(Web document revisions)
──────────

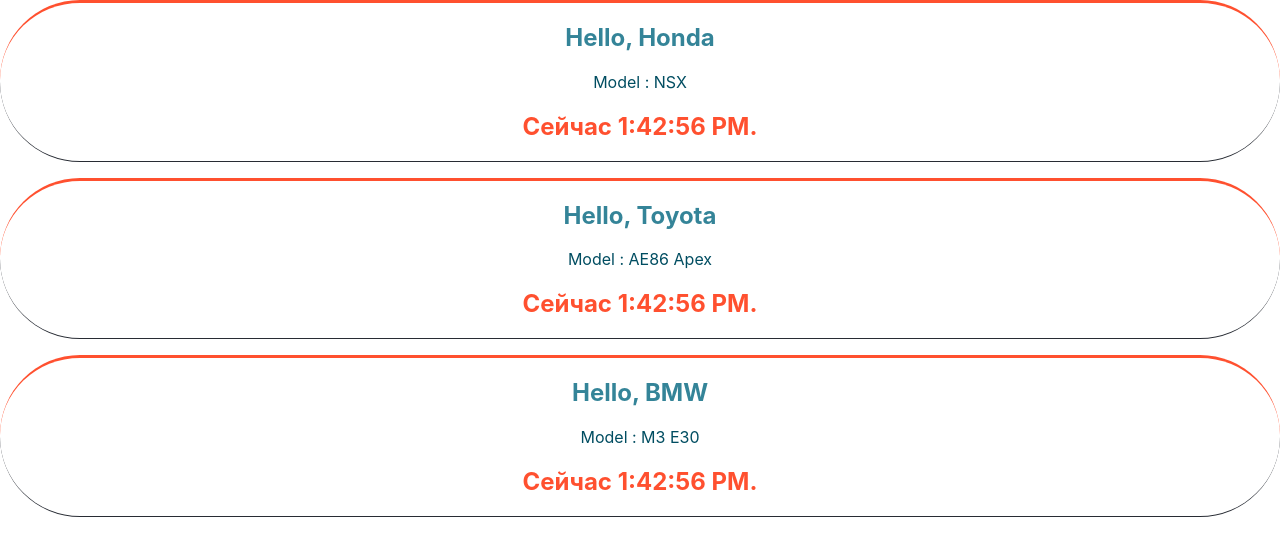
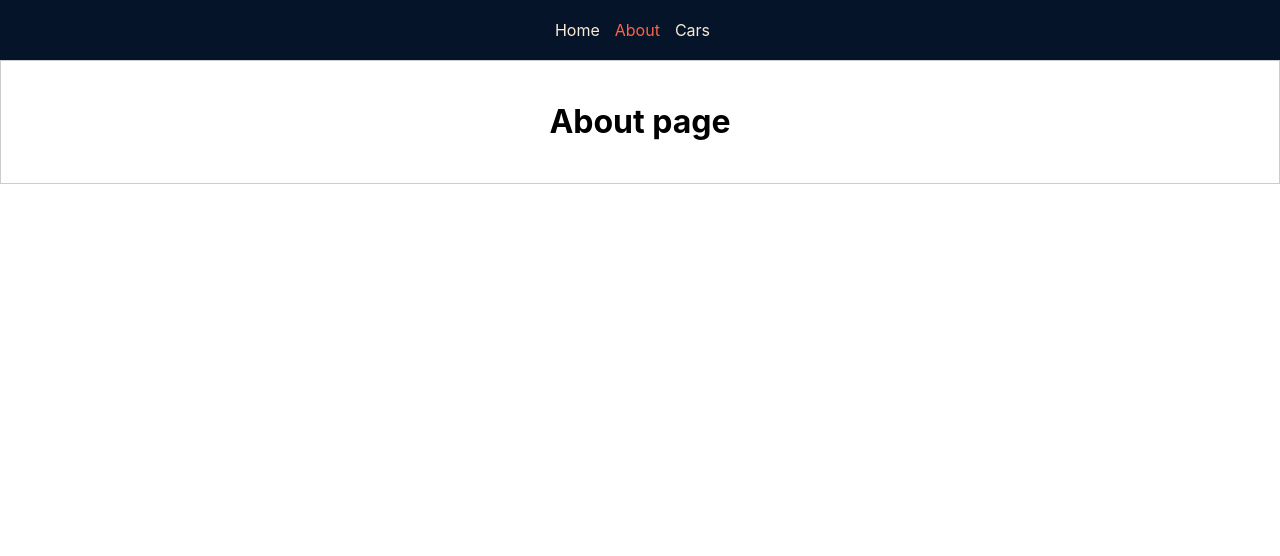
Before and after one commit to kapustis/my-app, a React (Create React App) app: page /about in a window 1280 px wide. Shown: the top 556 px of the page. Built offline with nearby package versions, Linux system fonts and the light colour scheme.

Commit message:
Routing and components

```diff
--- /dev/null
+++ b/src/About/About.js
@@ -0,0 +1,13 @@
+import React from 'react'
+// import './About.scss'
+import classes from './About.module.scss'
+
+const About = props => (
+  // <div className="About">
+  <div className={classes.About}>
+    <h1>About page</h1>
+  </div>
+)
+
+
+export default About
--- /dev/null
+++ b/src/About/About.module.scss
@@ -0,0 +1,6 @@
+.About {
+  padding: 20px;
+  display: block;
+  border: 1px solid #ccc;
+  text-align: center;
+}
--- a/src/App.js
+++ b/src/App.js
@@ -1,28 +1,36 @@
 import React from 'react';
 import './App.scss';
+import {BrowserRouter as Router, Switch, Route, NavLink} from 'react-router-dom'
 import Cars from "./Cars/Cars";
-
-// import Counter from "./Conuter/Counter";
+import About from "./About/About";
 
 class App extends React.Component {
-
-
-
     render() {
         return (
-            <div className="App">
-
-                <Cars/>
-
-                {/*<header className="App-header">*/}
-                    {/*<h1>{this.state.headText}</h1>*/}
-                    {/*<button onClick={this.toggleShowCars}>Toggle cars</button>*/}
-                    {/*<Counter/>*/}
-                {/*</header>*/}
-                {/*<div className='content'>*/}
-                    {/*{this.state.showCar ? this.carItem() : <p>no item</p>}*/}
-                {/*</div>*/}
-            </div>
+            <Router>
+                <div className="App">
+                    <nav className="nav">
+                        <ul>
+                            <li>
+                                <NavLink to="/" exact>Home</NavLink>
+                            </li>
+                            <li>
+                                <NavLink to="/about">About</NavLink>
+                            </li>
+                            <li>
+                                <NavLink to="/cars">Cars</NavLink>
+                            </li>
+                        </ul>
+                    </nav>
+                    <Switch>
+                        <Route path="/" exact render={() => <h1>Home Page</h1>}/>
+                        <Route path="/about" >
+                            <About/>
+                        </Route>
+                        <Route path="/cars" component={Cars}/>
+                    </Switch>
+                </div>
+            </Router>
         );
     }
 }
--- a/src/App.scss
+++ b/src/App.scss
@@ -46,6 +46,28 @@
   }
 }
 
+.nav {
+  background-color: #051428;
+  ul {
+    display: flex;
+    justify-content: center;
+    align-items: center;
+    list-style: none;
+    margin: 0;
+    padding: 20px;
+    li {
+      margin-right: 15px;
+      a{
+        color: antiquewhite;
+        text-decoration: none;
+      }
+      a.active{
+        color: tomato;
+      }
+    }
+  }
+}
+
 .content{
   width: 20em;
   margin: auto;
--- a/src/Cars/Car/Car.js
+++ b/src/Cars/Car/Car.js
@@ -1,9 +1,9 @@
 import React from "react";
-import style from './Car.module.scss';
-import withClass from '../../hoc/withClass'
+import classes from './Car.module.scss'
 
 class Car extends React.Component {
     constructor(props) {
+        console.log(props)
         super(props);
         this.state = {date: new Date()};
     }
@@ -24,17 +24,14 @@
 
     render() {
         return (
-            <>
+            <div className={classes.Car}>
                 <h1>Hello, {this.props.name}</h1>
                 <p>Model : {this.props.model} </p>
                 <h2>Сейчас {this.state.date.toLocaleTimeString()}.</h2>
-                {/*<input type="text" onChange={this.props.changeName} value={this.props.model}/>*/}
-                {/*<button onClick={this.props.onChangeText}>Click</button>*/}
                 {this.props.children}
-            </>
+            </div>
         );
     }
 }
 
-// export default Car
-export default withClass(Car,style.Car)
+export default Car
--- a/src/Cars/Car/Car.module.scss
+++ b/src/Cars/Car/Car.module.scss
@@ -11,7 +11,7 @@
   }
 
   h2 {
-    color: $tomato
+    color: crimson;
   }
 
   p {
@@ -19,7 +19,7 @@
   }
 }
 .Car:hover {
-  background-color: rgba(128, 4, 127, 0.47);
+  background-color: coral;
   box-shadow: 0 5px 15px 5px rgba(128, 4, 127, 0.25);
   cursor: pointer;
 }
--- a/src/hoc/withClass.js
+++ /dev/null
@@ -1,13 +0,0 @@
-import React from 'react'
-
-const withClass = (Component, className) => {
-  return props => {
-    return (
-        <section className={className}>
-          <Component {...props} />
-        </section>
-    )
-  }
-};
-
-export default withClass
```
Also changed, not shown: src/Cars/Cars.js (+0 -27 lines), src/Conuter/Counter.js (deleted, +0 -30 lines).
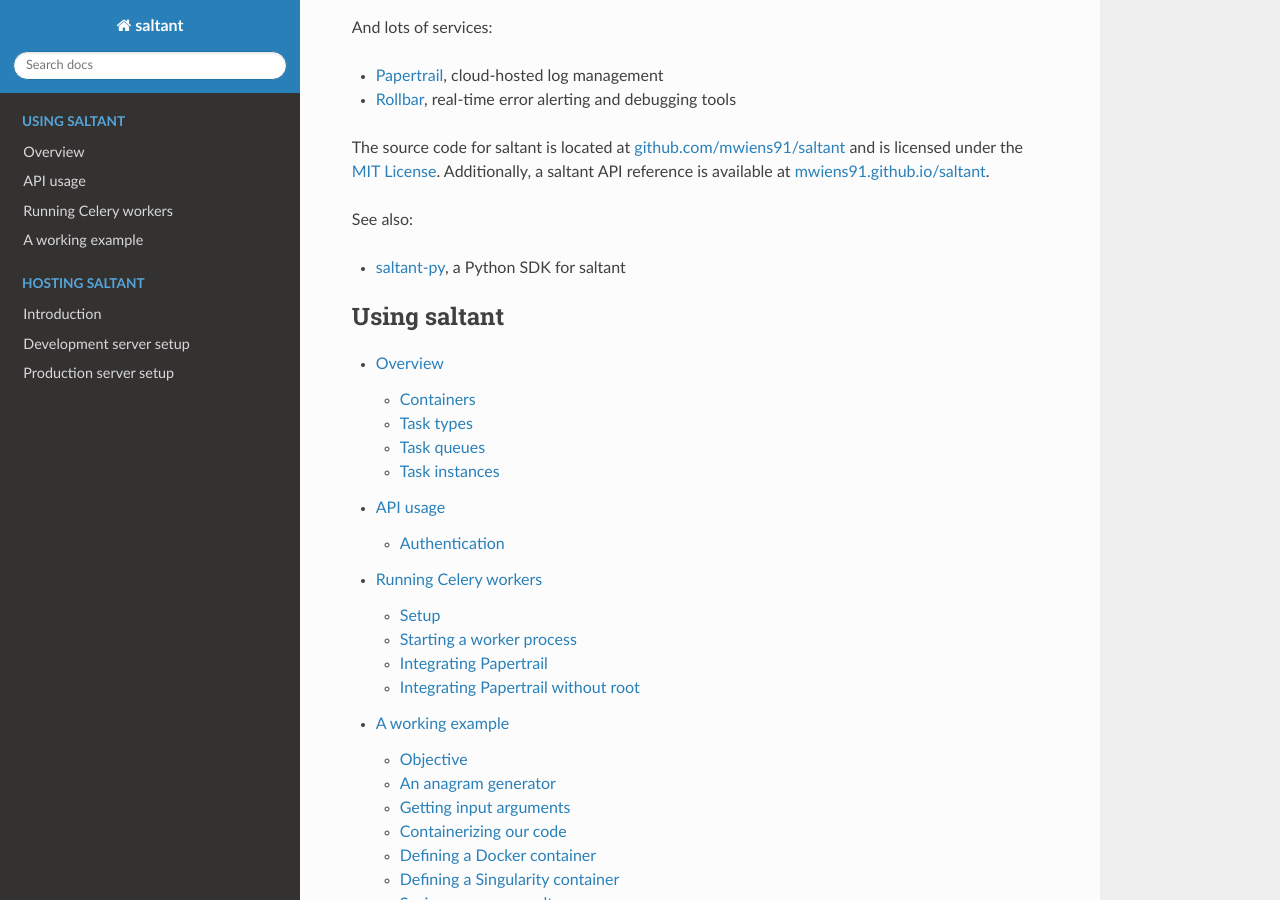
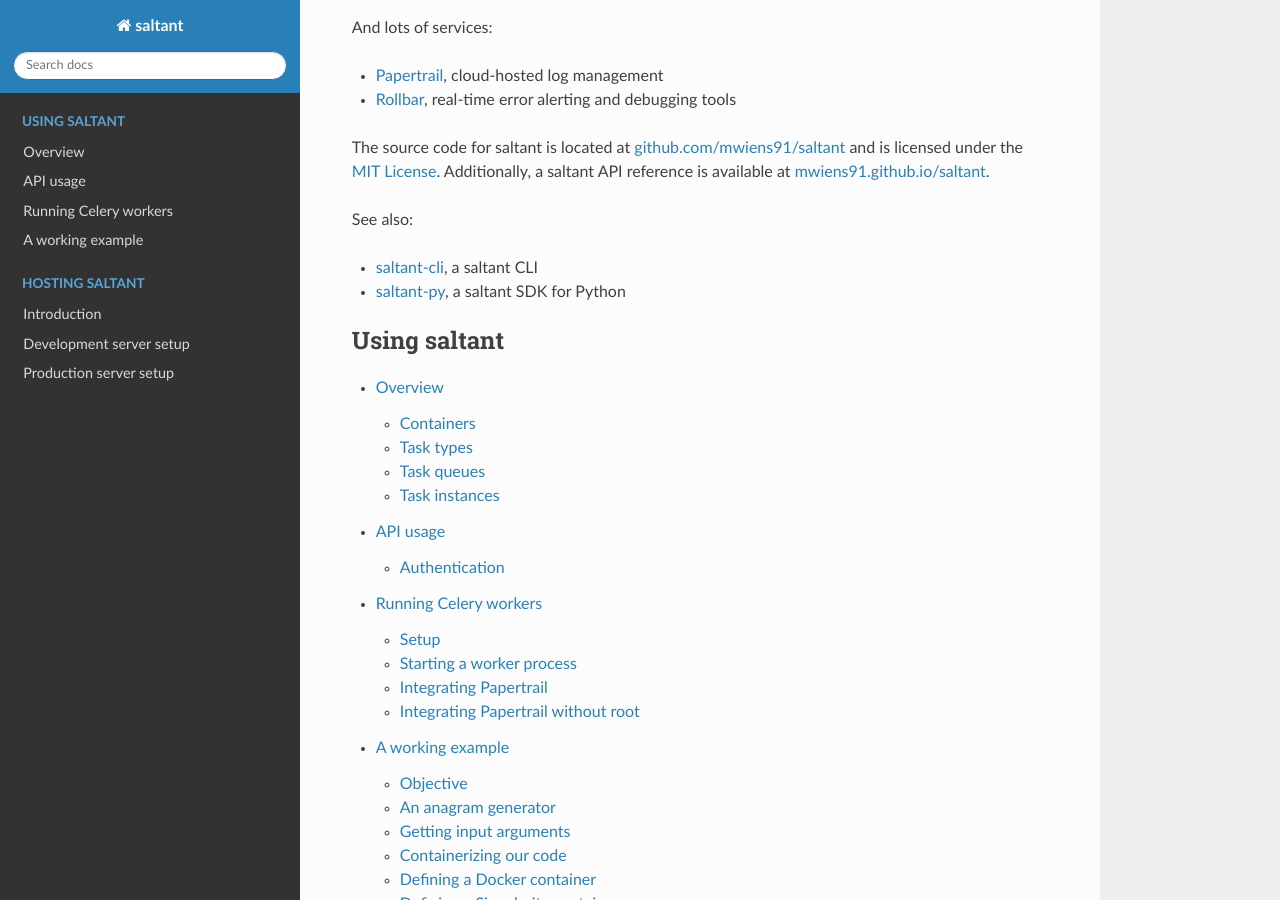
Before and after one commit to saltant-org/saltant, a Sphinx documentation site: the page built from docs/source/index.rst, in a window 1280 px wide and 900 px high, scrolled down 480 px. Built offline with Sphinx 7.4.7 and the Read the Docs theme 2.0.0, drawn with Linux system fonts in a browser that asks for light colours.

Commit message:
Mention saltant-cli in docs as well

```diff
--- a/docs/source/index.rst
+++ b/docs/source/index.rst
@@ -27,7 +27,8 @@
 
 See also:
 
-- `saltant-py`_, a Python SDK for saltant
+- `saltant-cli`_, a saltant CLI
+- `saltant-py`_, a saltant SDK for Python
 
 .. toctree::
    :maxdepth: 2
@@ -58,6 +59,7 @@
 .. _Flower: https://github.com/mher/flower
 .. _PostgreSQL: https://www.postgresql.org/
 .. _RabbitMQ: https://www.rabbitmq.com/
+.. _saltant-cli: https://github.com/mwiens91/saltant-cli/
 .. _saltant-py: https://github.com/mwiens91/saltant-py/
 .. _Singularity: https://www.sylabs.io/
 .. _singularity-cli: https://github.com/singularityhub/singularity-cli
```
Also changed, not shown: README.md (+2 -2 lines).
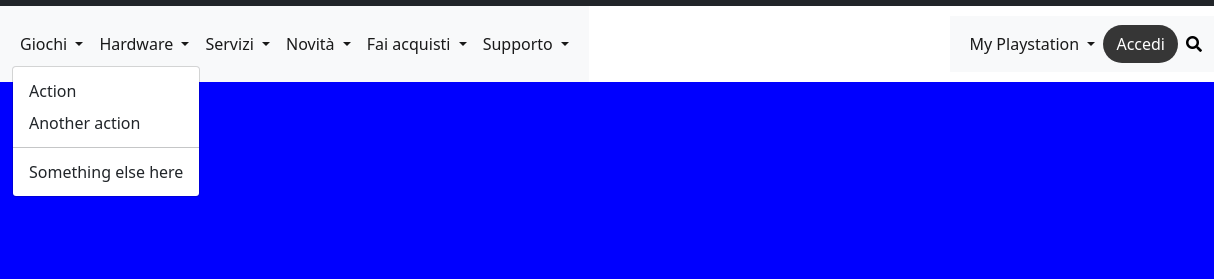
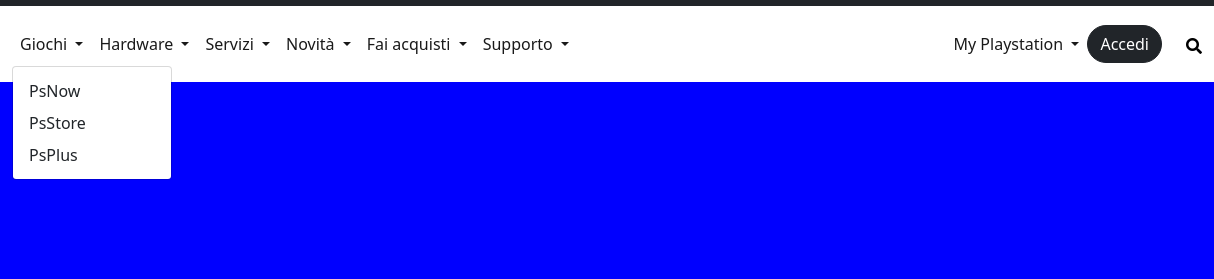
Before and after one commit to marianomarchionna/htmlcss-playstation, a plain HTML site: page index.html in a window 1280 px wide. Both pictures are taken after a click on the button "Giochi". Shown: the part 24-303 px from the top of the page, 66-1280 px from the left. Drawn offline with nearby package versions, Linux system fonts and the light colour scheme.

Commit message:
Header fixed

```diff
--- a/css/style.css
+++ b/css/style.css
@@ -21,12 +21,6 @@ i {
 
 .header-top img {
     height: 15px;
-}
-
-#accedi {
-    background-color: #363636;
-    color: white;
-    border-radius: 20px;
 }
 
 .header-bottom {
--- a/index.html
+++ b/index.html
@@ -18,14 +18,15 @@
                 <img src="img/sony_logo.svg" alt="Logo Sony">
             </div>
         </div>
-        <div class="header-bottom d-flex justify-content-between align-items-center">
-            <div class="nav-bottom-left">
-                <nav class="navbar navbar-expand-lg navbar-light bg-light">
+        <div class="header-bottom">
+            <nav class="navbar navbar-expand-lg navbar-light bg-white sticky-top">
                 <div class="container-fluid">
                     <a class="navbar-brand" href="#">
-                        <img src="img/play_logo.svg" alt="Logo Playstation">
+                        <img src="img/play_logo.svg" alt="play logo">
                     </a>
-
+                    <button class="navbar-toggler" type="button" data-bs-toggle="collapse" data-bs-target="#navbarSupportedContent" aria-controls="navbarSupportedContent" aria-expanded="false" aria-label="Toggle navigation">
+                    <span class="navbar-toggler-icon"></span>
+                    </button>
                     <div class="collapse navbar-collapse" id="navbarSupportedContent">
                         <ul class="navbar-nav me-auto mb-2 mb-lg-0">
                             <li class="nav-item dropdown">
@@ -33,10 +34,9 @@
                                     Giochi
                                 </a>
                                 <ul class="dropdown-menu" aria-labelledby="navbarDropdown">
-                                <li><a class="dropdown-item" href="#">Action</a></li>
-                                <li><a class="dropdown-item" href="#">Another action</a></li>
-                                <li><hr class="dropdown-divider"></li>
-                                <li><a class="dropdown-item" href="#">Something else here</a></li>
+                                    <li><a class="dropdown-item" href="#">PsNow</a></li>
+                                    <li><a class="dropdown-item" href="#">PsStore</a></li>
+                                    <li><a class="dropdown-item" href="#">PsPlus</a></li>
                                 </ul>
                             </li>
                             <li class="nav-item dropdown">
@@ -44,10 +44,9 @@
                                     Hardware
                                 </a>
                                 <ul class="dropdown-menu" aria-labelledby="navbarDropdown">
-                                <li><a class="dropdown-item" href="#">Action</a></li>
-                                <li><a class="dropdown-item" href="#">Another action</a></li>
-                                <li><hr class="dropdown-divider"></li>
-                                <li><a class="dropdown-item" href="#">Something else here</a></li>
+                                    <li><a class="dropdown-item" href="#">PsNow</a></li>
+                                    <li><a class="dropdown-item" href="#">PsStore</a></li>
+                                    <li><a class="dropdown-item" href="#">PsPlus</a></li>
                                 </ul>
                             </li>
                             <li class="nav-item dropdown">
@@ -55,10 +54,9 @@
                                     Servizi
                                 </a>
                                 <ul class="dropdown-menu" aria-labelledby="navbarDropdown">
-                                <li><a class="dropdown-item" href="#">Action</a></li>
-                                <li><a class="dropdown-item" href="#">Another action</a></li>
-                                <li><hr class="dropdown-divider"></li>
-                                <li><a class="dropdown-item" href="#">Something else here</a></li>
+                                    <li><a class="dropdown-item" href="#">PsNow</a></li>
+                                    <li><a class="dropdown-item" href="#">PsStore</a></li>
+                                    <li><a class="dropdown-item" href="#">PsPlus</a></li>
                                 </ul>
                             </li>
                             <li class="nav-item dropdown">
@@ -66,10 +64,9 @@
                                     Novità
                                 </a>
                                 <ul class="dropdown-menu" aria-labelledby="navbarDropdown">
-                                <li><a class="dropdown-item" href="#">Action</a></li>
-                                <li><a class="dropdown-item" href="#">Another action</a></li>
-                                <li><hr class="dropdown-divider"></li>
-                                <li><a class="dropdown-item" href="#">Something else here</a></li>
+                                    <li><a class="dropdown-item" href="#">PsNow</a></li>
+                                    <li><a class="dropdown-item" href="#">PsStore</a></li>
+                                    <li><a class="dropdown-item" href="#">PsPlus</a></li>
                                 </ul>
                             </li>
                             <li class="nav-item dropdown">
@@ -77,10 +74,9 @@
                                     Fai acquisti
                                 </a>
                                 <ul class="dropdown-menu" aria-labelledby="navbarDropdown">
-                                <li><a class="dropdown-item" href="#">Action</a></li>
-                                <li><a class="dropdown-item" href="#">Another action</a></li>
-                                <li><hr class="dropdown-divider"></li>
-                                <li><a class="dropdown-item" href="#">Something else here</a></li>
+                                    <li><a class="dropdown-item" href="#">PsNow</a></li>
+                                    <li><a class="dropdown-item" href="#">PsStore</a></li>
+                                    <li><a class="dropdown-item" href="#">PsPlus</a></li>
                                 </ul>
                             </li>
                             <li class="nav-item dropdown">
@@ -88,46 +84,29 @@
                                     Supporto
                                 </a>
                                 <ul class="dropdown-menu" aria-labelledby="navbarDropdown">
-                                <li><a class="dropdown-item" href="#">Action</a></li>
-                                <li><a class="dropdown-item" href="#">Another action</a></li>
-                                <li><hr class="dropdown-divider"></li>
-                                <li><a class="dropdown-item" href="#">Something else here</a></li>
+                                    <li><a class="dropdown-item" href="#">PsNow</a></li>
+                                    <li><a class="dropdown-item" href="#">PsStore</a></li>
+                                    <li><a class="dropdown-item" href="#">PsPlus</a></li>
                                 </ul>
                             </li>
                         </ul>
-                    </div>
-                    </div>
-                </nav>
-            </div>
-            <div class="nav-bottom-right">
-                <nav class="navbar navbar-expand-lg navbar-light bg-light">
-                    <div class="container-fluid">
-                    <button class="navbar-toggler" type="button" data-bs-toggle="collapse" data-bs-target="#navbarSupportedContent" aria-controls="navbarSupportedContent" aria-expanded="false" aria-label="Toggle navigation">
-                        <span class="navbar-toggler-icon"></span>
-                    </button>
-                    <div class="collapse navbar-collapse" id="navbarSupportedContent">
-
-                            <ul class="navbar-nav d-flex align-items-center me-auto mb-2 mb-lg-0">
+                        <div class="d-flex flex-column flex-lg-row align-items-start align-items-xl-center">
+                            <ul class="navbar-nav me-auto mb-2 mb-lg-0">
                                 <li class="nav-item dropdown">
                                     <a class="nav-link active dropdown-toggle" href="#" id="navbarDropdown" role="button" data-bs-toggle="dropdown" aria-expanded="false">
                                         My Playstation
                                     </a>
                                     <ul class="dropdown-menu" aria-labelledby="navbarDropdown">
-                                    <li><a class="dropdown-item" href="#">Action</a></li>
-                                    <li><a class="dropdown-item" href="#">Another action</a></li>
-                                    <li><hr class="dropdown-divider"></li>
-                                    <li><a class="dropdown-item" href="#">Something else here</a></li>
-                                    </ul>
-                                </li>
-                                <li>
-                                    <button type="button" id="accedi" class="btn">Accedi</button>
-                                </li>
-                                <li class="ms-2">
-                                    <a href="#"><i class="fas fa-search"></i></a>
-                                </li>
+                                        <li><a class="dropdown-item" href="#">PsNow</a></li>
+                                        <li><a class="dropdown-item" href="#">PsStore</a></li>
+                                        <li><a class="dropdown-item" href="#">PsPlus</a></li>
                                     </ul>
                                 </li>
                             </ul>
+                            <button type="button" class="btn btn-dark rounded-pill me-4 mb-3 mb-lg-0">Accedi</button>
+                            <i class="bi bi-search fs-4"></i>
+                            <a href="#"><i class="mt-2 fas fa-search"></i></a>
+                        </div>
                     </div>
                 </div>
             </nav>
```
Lines whose indentation alone changed are shown as unchanged.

──────────

PROBLEM REQUIREMENTS: Show a copy of each line from the data that includes the word "navbarSupportedContent".

FINAL ANSWER:
+                    <button class="navbar-toggler" type="button" data-bs-toggle="collapse" data-bs-target="#navbarSupportedContent" aria-controls="navbarSupportedContent" aria-expanded="false" aria-label="Toggle navigation">
                     <div class="collapse navbar-collapse" id="navbarSupportedContent">
-                    <button class="navbar-toggler" type="button" data-bs-toggle="collapse" data-bs-target="#navbarSupportedContent" aria-controls="navbarSupportedContent" aria-expanded="false" aria-label="Toggle navigation">
-                    <div class="collapse navbar-collapse" id="navbarSupportedContent">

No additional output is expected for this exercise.